Look for "collabs" in every line of the listing. Copy the lines that have it.

★ ★ ★ ★ ★

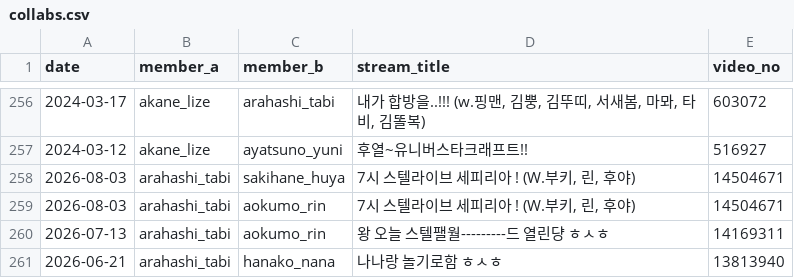
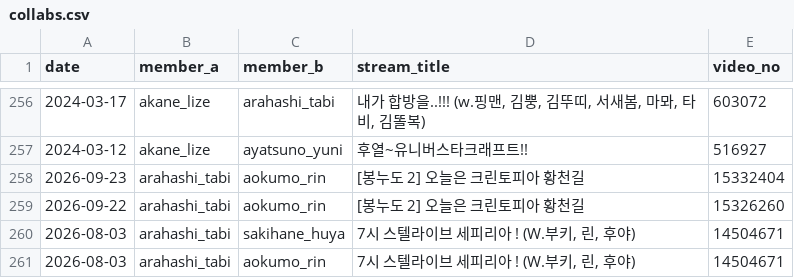
Before and after one commit to coding-jhj/Stelive_data, a CSV file: data/collabs.csv, drawn as a sheet; only a part is shown, gaps mark what is left out; the shorter side is filled out with more unchanged rows; the diff names each change by its address in the sheet, - before the commit and + after, or states it on an @@ line.

```diff
--- a/data/collabs.csv
+++ b/data/collabs.csv
+row 258: 2026-09-23 | arahashi_tabi | aokumo_rin | [봉누도 2] 오늘은 크린토피아 황천길 | 15332404
+row 259: 2026-09-22 | arahashi_tabi | aokumo_rin | [봉누도 2] 오늘은 크린토피아 황천길 | 15326260
```
Also changed, not shown: data/followers.csv, data/streams.csv, 3 other files.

★ ★ ★ ★ ★

RESPONSE BELOW:
Before and after one commit to coding-jhj/Stelive_data, a CSV file: data/collabs.csv, drawn as a sheet; only a part is shown, gaps mark what is left out; the shorter side is filled out with more unchanged rows; the diff names each change by its address in the sheet, - before the commit and + after, or states it on an @@ line.
--- a/data/collabs.csv
+++ b/data/collabs.csv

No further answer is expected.